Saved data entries
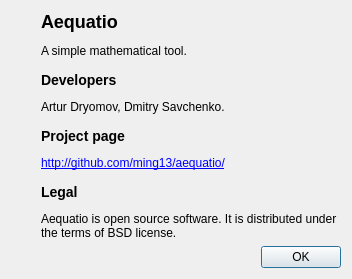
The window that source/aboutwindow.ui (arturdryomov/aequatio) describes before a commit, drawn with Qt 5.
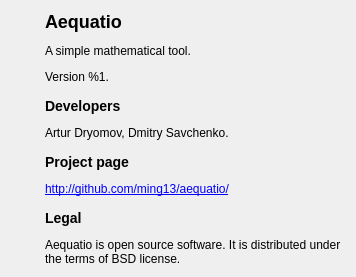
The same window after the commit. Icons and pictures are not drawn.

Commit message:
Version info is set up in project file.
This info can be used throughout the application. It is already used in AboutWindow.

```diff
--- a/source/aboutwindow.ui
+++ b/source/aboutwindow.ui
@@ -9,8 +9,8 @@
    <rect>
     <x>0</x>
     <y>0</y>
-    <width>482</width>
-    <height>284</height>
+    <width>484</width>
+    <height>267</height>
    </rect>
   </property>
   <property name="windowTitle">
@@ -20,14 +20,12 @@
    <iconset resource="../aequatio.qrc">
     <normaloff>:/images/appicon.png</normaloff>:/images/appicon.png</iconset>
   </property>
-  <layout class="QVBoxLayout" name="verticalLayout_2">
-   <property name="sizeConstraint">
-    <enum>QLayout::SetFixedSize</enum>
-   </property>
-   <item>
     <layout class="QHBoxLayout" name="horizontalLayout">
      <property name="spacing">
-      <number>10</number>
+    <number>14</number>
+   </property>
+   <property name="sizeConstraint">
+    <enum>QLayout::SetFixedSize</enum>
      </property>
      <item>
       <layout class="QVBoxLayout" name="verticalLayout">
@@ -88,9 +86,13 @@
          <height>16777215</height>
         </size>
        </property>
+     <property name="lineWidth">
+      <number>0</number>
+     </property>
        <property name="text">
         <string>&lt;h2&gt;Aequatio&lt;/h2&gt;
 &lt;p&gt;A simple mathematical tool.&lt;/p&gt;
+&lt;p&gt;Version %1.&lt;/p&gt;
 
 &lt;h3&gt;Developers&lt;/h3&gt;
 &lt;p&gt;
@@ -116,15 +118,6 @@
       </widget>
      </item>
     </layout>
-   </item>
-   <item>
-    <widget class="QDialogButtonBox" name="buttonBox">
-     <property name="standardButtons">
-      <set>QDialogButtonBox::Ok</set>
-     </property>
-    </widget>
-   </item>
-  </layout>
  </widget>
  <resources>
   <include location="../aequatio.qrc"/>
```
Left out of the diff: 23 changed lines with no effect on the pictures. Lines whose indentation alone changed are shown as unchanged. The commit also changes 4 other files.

---

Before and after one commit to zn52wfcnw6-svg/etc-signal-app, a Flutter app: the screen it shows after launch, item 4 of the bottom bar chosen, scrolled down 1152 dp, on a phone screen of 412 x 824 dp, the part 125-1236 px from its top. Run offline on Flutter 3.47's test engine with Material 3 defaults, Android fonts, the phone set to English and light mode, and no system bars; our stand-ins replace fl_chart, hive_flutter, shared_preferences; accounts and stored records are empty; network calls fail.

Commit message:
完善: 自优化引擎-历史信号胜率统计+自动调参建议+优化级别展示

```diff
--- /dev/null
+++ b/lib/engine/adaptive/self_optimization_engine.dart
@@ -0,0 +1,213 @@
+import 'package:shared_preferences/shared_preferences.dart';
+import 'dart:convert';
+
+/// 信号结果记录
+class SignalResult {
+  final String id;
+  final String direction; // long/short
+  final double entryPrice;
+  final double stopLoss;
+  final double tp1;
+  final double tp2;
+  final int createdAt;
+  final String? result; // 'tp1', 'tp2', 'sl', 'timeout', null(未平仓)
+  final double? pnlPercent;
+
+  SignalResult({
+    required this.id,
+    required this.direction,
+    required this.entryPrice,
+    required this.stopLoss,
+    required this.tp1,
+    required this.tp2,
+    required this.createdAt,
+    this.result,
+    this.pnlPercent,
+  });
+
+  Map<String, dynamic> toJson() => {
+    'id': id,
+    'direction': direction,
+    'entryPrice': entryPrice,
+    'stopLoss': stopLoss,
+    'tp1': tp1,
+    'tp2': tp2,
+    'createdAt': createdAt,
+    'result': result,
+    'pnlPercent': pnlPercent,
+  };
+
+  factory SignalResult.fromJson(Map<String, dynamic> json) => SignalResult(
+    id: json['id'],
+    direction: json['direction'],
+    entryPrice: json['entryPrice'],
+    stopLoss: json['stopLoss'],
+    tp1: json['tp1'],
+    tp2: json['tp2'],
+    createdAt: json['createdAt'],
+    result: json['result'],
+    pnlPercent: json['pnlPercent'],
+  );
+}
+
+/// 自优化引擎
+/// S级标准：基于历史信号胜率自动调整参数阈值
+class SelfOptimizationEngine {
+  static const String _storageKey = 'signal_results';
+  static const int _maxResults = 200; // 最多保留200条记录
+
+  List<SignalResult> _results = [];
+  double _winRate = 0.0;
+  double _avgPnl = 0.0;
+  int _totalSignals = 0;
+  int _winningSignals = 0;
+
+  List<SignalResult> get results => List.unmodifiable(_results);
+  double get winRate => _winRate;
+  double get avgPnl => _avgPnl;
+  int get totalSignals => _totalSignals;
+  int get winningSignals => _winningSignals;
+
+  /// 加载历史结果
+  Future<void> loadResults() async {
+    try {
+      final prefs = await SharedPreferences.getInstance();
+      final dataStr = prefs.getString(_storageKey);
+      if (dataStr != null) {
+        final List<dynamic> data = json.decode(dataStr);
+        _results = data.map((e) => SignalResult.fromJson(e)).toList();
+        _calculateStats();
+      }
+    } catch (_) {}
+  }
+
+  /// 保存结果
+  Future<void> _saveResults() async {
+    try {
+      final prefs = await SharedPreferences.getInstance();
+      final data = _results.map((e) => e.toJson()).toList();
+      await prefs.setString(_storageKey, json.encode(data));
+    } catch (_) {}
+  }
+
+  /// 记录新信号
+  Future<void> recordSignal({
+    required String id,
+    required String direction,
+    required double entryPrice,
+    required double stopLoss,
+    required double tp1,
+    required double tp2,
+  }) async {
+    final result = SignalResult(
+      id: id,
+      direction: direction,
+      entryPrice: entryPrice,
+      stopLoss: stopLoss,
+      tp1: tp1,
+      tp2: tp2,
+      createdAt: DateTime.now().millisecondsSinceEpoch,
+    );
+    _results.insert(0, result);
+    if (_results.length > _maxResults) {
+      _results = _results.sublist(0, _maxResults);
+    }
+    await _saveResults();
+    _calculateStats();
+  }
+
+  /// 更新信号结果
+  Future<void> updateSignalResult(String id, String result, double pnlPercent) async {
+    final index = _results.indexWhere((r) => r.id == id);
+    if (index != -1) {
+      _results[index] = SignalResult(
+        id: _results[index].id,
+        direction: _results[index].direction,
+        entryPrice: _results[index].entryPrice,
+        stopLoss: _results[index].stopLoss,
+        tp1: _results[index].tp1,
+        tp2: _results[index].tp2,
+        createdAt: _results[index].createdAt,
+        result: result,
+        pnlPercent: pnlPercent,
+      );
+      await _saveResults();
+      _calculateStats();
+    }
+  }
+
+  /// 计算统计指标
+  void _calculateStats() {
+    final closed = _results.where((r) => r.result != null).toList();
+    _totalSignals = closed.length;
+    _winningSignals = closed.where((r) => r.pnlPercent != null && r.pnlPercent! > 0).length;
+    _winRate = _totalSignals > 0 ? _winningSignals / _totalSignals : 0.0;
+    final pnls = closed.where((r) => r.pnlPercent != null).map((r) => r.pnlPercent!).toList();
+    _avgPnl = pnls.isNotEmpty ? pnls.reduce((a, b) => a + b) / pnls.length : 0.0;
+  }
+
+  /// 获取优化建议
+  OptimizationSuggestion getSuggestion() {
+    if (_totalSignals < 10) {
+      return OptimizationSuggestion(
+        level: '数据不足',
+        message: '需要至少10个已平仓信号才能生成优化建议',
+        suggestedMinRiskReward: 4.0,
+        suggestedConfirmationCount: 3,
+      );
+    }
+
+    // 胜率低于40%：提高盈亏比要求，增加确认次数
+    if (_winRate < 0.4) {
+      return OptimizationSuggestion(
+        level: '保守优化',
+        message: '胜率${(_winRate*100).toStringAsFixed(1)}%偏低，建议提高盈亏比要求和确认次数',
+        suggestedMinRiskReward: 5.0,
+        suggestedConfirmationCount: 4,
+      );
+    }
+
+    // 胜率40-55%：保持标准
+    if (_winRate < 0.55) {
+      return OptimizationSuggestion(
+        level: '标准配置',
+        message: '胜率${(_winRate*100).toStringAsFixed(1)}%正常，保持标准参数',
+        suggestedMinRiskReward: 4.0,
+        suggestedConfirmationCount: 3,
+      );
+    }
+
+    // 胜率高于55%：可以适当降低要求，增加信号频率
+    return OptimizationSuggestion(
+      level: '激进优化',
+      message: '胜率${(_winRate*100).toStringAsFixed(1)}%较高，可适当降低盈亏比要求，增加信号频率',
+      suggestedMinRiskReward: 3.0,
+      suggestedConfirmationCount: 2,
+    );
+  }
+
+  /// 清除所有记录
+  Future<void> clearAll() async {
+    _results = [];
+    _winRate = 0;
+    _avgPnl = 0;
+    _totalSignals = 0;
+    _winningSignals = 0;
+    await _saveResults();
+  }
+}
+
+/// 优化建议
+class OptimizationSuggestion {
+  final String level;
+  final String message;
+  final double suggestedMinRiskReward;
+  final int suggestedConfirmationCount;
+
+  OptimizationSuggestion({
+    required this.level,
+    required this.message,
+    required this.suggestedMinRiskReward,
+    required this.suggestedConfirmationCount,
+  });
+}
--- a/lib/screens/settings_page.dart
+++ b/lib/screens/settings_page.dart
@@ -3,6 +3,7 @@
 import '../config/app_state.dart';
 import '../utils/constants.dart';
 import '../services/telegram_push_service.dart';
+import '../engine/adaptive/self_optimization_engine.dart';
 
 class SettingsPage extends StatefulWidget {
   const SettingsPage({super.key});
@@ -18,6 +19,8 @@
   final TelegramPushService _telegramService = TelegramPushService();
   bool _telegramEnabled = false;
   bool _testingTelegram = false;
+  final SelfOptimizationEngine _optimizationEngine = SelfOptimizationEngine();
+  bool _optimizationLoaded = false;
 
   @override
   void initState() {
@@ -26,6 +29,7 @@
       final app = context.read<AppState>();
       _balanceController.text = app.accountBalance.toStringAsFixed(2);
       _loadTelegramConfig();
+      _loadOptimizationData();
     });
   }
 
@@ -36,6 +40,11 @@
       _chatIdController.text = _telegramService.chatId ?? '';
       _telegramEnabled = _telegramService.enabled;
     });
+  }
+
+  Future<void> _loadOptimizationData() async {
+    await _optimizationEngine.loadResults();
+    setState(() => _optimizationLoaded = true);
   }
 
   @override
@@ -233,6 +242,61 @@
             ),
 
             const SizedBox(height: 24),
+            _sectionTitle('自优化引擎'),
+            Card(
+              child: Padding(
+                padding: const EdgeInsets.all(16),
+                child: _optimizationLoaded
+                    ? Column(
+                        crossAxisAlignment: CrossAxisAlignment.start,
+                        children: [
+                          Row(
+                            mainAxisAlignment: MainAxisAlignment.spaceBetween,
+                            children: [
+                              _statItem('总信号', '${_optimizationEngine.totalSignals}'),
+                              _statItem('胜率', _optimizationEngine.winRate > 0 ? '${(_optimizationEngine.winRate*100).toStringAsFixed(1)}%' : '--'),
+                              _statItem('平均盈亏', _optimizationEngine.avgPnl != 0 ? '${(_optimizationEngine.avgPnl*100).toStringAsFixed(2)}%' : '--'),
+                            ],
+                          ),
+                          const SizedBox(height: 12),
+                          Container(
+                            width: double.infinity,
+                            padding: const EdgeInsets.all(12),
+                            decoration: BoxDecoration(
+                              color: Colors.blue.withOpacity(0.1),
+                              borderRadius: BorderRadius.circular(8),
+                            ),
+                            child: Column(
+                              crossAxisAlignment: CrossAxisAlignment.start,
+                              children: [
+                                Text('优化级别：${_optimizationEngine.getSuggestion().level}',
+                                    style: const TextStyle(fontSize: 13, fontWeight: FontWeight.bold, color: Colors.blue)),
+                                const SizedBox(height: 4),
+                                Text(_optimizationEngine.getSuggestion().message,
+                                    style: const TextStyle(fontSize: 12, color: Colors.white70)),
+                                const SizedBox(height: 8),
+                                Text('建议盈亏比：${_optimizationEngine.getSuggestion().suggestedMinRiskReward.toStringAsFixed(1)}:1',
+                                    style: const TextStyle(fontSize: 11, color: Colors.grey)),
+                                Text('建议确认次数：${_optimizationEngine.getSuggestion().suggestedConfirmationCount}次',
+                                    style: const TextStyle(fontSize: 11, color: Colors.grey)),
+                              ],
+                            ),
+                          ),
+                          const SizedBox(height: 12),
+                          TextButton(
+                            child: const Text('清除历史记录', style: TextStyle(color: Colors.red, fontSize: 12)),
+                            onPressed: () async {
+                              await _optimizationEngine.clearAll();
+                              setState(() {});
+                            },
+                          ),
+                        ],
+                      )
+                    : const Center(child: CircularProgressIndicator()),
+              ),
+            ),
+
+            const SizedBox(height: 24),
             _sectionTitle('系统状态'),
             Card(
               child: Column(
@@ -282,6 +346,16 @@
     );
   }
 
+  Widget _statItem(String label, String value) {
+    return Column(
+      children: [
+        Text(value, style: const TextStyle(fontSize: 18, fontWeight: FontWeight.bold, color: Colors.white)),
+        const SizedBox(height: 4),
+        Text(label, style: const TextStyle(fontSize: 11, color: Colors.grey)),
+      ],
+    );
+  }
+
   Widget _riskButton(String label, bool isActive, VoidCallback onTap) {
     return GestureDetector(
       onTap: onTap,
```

Task requirements » How many lines in the records contain the string "name"? Give the number by itself.

Exercise answer » 11